Harvard’s Wyss Institute researchers are bringing a specific and multiplexed genetic diagnostic technology to market with NuProbe Global, a Boston based company. It addresses the current need to detect rare genetic mutations, which may be present in only a few cells of the body. Current detection techniques using gene amplification are not specific enough and return false positives, and also lack multiplexing capabilities to detect multiple mutations in a single tube. NuProbe Global’s technology increased the sensitivity of single point mutations by 100 fold when applied with conventional qPCR and next-generation sequencing methods, and was shown to detect hundreds of sequences and mutations in a single test. This assay would enable rapid and simple gene testing for patients.

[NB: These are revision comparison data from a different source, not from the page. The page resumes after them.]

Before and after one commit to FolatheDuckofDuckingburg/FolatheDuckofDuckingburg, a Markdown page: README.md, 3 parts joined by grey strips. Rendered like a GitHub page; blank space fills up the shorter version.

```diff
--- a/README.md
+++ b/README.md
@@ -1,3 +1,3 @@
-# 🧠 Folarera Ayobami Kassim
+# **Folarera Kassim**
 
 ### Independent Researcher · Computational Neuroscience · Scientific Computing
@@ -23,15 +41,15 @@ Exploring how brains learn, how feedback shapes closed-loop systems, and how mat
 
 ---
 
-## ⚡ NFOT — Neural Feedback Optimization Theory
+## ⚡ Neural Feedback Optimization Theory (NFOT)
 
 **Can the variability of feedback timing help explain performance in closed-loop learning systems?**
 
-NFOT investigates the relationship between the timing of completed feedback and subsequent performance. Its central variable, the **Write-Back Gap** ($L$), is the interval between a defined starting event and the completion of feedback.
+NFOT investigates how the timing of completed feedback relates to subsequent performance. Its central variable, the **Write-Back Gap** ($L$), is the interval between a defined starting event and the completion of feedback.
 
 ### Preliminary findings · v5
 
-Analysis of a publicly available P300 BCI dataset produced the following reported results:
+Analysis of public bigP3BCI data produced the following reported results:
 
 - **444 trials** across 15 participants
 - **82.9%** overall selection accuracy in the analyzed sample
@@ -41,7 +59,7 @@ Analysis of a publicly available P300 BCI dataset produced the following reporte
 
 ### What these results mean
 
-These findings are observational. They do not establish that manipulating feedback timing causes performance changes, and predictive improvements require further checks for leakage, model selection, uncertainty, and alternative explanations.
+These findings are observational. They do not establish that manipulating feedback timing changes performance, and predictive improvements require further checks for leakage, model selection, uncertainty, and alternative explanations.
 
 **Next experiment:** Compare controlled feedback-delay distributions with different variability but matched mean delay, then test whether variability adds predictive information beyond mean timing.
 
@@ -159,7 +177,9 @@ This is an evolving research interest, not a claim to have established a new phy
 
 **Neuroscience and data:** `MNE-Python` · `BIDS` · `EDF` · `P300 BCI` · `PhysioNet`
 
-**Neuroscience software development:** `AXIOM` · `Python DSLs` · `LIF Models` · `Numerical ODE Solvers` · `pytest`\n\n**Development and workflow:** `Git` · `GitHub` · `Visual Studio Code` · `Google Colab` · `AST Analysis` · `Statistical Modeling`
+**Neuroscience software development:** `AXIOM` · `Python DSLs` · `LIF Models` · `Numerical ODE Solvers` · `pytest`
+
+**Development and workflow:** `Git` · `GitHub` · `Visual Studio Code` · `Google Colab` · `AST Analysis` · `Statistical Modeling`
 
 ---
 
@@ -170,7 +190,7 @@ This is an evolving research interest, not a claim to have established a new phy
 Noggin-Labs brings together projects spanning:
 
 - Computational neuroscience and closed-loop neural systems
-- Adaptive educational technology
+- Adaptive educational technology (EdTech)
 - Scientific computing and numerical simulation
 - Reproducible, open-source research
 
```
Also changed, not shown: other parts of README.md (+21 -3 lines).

The technology by Professor Peng Yin and postdoctoral fellow David Yu Zhang detects rare mutations in DNA or RNA by using complementary detection probes, which are partially protected by a shorter complementary strand. An uncovered section of DNA on the probe hangs off the end, and is called a “toehold”. When this probe comes in contact with the actual genetic sequence of interest, it binds it fully including the toehold segment, and pushes the shorter protection strand off through thermodynamic competition (the probe binds more strongly to the genetic sequence of interest than the protection strand). The protection strand prevents other nontarget sequences from binding to the probe, increasing the specificity of the binding.

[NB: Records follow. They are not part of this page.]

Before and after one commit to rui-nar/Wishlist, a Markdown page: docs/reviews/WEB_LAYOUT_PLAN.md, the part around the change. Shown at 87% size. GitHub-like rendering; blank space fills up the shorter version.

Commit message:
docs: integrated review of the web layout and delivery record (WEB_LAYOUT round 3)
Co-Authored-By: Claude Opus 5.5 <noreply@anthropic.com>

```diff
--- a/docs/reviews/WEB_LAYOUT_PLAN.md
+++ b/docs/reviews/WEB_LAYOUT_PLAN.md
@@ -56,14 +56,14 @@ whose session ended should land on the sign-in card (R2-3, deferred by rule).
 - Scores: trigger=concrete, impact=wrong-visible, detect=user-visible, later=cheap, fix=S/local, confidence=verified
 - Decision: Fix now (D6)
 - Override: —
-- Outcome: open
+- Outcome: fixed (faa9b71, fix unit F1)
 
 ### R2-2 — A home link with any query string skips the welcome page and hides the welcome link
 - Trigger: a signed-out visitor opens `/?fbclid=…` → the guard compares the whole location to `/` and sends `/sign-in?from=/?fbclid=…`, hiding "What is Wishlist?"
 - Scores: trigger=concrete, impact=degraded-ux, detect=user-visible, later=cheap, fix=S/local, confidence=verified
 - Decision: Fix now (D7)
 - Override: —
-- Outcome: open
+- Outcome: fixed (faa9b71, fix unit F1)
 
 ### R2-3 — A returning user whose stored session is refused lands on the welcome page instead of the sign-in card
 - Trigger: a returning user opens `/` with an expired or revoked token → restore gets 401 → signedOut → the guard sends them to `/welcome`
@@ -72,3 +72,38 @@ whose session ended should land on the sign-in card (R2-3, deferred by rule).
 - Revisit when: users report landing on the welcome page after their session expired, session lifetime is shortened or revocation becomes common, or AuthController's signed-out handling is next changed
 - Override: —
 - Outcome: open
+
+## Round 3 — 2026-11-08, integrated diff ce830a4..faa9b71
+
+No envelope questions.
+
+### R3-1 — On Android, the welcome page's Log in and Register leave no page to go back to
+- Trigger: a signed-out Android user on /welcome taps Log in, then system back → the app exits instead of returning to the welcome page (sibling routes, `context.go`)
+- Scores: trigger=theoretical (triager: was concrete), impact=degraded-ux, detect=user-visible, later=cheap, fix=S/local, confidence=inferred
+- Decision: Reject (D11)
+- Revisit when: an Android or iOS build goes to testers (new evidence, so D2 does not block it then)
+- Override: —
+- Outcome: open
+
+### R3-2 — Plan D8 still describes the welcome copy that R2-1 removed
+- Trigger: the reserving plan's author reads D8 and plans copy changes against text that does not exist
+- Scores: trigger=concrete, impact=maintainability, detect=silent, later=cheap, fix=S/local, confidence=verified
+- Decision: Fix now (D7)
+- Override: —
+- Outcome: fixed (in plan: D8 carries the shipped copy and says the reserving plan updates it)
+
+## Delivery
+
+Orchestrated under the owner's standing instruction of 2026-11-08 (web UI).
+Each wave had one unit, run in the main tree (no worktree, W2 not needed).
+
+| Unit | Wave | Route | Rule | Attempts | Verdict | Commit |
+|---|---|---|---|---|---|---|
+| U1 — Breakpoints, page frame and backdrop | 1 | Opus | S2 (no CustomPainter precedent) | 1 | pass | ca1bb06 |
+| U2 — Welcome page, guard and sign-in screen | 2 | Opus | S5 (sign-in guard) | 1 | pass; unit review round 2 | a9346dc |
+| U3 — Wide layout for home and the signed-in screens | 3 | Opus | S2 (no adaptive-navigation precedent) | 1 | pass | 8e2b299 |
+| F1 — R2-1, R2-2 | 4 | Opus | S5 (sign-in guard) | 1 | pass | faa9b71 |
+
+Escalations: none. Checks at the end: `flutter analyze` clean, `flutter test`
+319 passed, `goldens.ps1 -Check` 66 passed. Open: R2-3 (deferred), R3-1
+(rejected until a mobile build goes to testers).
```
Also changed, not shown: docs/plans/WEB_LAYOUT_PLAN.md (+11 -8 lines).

NuProbe is a joint venture between the USA and China. It announced that it raised $11 million in Series A funding this week to expand its team for clinical trials and commercialization. It has been validated in cancer patient blood samples and is undergoing preliminary clinical trials.
More on toehold DNA technology: Programming biomolecular self-assembly pathways…; Control of DNA Strand Displacement Kinetics Using Toehold Exchange…; Toehold Patent…